Located just west of the city of Ridgefield in Clark County,
Washington, Ridgefield NWR lies between channels of the Columbia River and
contains about 5,000 acres. Across the Columbia in Oregon, Sauvie Island WA
contains about 12,000 acres, in Multnomah and Columbia Counties. These two areas provide corn and barley fields,
pastures, and wetlands which are used by sandhill cranes for feeding
and roosting. Cranes move back and forth between the two areas, and
also use private farm fields including Woodland Bottoms, Squaw
Island, and Vancouver Bottoms in Washington, and Sauvie Island and
east of Scappoose along the Multnomah Channel in Oregon.
Six of the 8 cranes captured were marked with PTTs; 2
others only received colored bands for visual
identification because we desired to increase our chances
of capturing California migrants, and they were captured
from the same flocks as PTT birds. Four of the cranes
were captured at Ridgefield NWR and 4 at Sauvie Island
Migration: We tracked the movements of the PTT birds
via satellite technology, and documented their spring migration routes and
destinations. Based on the data we obtained, it appears that the birds move down
the Columbia River, follow the Washington coast northward, cross Cape Flattery,
across Vancouver Island, and up the coast of British Columbia (BC).
Final Destinations: One crane migrated to Dall
Island in southwest Alaska while the other 5
cranes stopped along the northern and central B.C. coast.
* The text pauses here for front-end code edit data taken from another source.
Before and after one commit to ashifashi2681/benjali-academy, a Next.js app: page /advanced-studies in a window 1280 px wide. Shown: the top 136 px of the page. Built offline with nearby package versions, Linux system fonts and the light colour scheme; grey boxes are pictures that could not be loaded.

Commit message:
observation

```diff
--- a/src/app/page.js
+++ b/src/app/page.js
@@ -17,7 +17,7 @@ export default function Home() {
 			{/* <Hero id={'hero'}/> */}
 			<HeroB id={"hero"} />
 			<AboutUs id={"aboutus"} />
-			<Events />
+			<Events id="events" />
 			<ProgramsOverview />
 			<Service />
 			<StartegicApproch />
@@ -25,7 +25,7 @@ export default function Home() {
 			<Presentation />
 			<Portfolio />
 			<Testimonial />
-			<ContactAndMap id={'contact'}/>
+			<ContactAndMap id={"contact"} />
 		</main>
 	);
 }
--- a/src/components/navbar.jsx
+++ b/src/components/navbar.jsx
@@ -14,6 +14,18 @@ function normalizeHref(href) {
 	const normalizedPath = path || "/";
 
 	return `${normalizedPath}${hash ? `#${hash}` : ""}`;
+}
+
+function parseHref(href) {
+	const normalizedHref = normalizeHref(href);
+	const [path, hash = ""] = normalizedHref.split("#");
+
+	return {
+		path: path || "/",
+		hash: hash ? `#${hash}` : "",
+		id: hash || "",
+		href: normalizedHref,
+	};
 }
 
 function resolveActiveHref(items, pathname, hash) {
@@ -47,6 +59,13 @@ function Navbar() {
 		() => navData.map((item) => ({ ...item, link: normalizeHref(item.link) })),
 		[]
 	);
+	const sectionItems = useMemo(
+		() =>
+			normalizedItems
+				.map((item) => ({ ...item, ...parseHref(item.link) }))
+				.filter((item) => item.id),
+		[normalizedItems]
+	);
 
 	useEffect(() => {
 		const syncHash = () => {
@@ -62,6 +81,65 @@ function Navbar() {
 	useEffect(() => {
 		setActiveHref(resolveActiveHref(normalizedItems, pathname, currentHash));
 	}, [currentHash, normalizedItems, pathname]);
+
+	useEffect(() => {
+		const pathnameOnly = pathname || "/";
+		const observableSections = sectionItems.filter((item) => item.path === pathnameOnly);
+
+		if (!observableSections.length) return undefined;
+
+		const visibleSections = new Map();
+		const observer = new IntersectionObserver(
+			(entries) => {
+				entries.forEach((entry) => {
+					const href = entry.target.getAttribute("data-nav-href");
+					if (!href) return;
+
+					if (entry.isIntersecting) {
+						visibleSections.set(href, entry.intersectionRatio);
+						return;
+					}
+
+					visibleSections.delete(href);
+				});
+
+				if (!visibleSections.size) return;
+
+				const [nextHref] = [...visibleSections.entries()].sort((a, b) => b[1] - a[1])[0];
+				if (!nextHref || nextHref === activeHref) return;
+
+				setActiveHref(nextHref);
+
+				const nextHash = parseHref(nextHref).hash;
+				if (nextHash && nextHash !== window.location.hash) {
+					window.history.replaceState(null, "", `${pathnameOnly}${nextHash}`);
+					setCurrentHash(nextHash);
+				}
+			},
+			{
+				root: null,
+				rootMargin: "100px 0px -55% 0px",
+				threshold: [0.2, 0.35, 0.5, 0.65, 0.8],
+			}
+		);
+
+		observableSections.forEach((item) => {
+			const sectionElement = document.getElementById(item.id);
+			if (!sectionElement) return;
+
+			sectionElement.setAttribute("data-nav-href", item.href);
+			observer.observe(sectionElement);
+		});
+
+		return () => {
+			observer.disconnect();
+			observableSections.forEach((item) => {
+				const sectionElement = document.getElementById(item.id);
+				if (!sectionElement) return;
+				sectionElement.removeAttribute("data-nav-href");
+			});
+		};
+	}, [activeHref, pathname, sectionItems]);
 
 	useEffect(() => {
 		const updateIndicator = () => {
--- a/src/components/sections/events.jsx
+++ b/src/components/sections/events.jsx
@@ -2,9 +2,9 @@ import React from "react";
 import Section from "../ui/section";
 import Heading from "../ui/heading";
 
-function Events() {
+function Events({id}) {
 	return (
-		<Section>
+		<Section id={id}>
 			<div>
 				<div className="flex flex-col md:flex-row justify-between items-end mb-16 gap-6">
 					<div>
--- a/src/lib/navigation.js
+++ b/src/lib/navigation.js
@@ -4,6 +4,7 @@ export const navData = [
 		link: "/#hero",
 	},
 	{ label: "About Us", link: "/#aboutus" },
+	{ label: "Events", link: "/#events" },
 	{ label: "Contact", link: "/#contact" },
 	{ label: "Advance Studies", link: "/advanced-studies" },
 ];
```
Of those 5, one was on the
mainland near Port Edward while the other 4
were on islands off the coast. One bird each was
on McCauley Island, Banks Island, Dowager
Island and Princess Royal Island. All six birds have been at these
locations since late April and are probably
Subspecies: The measurements of the cranes we captured were mostly within the range of the Canadian subspecies and the head
shape was that of Canadians. The migration pattern and destinations of these few birds also suggest that statements of the Canadian
subspecies using the coast of BC are correct (see
Who Are These Cranes?).
Click the following items to see detailed results for this study: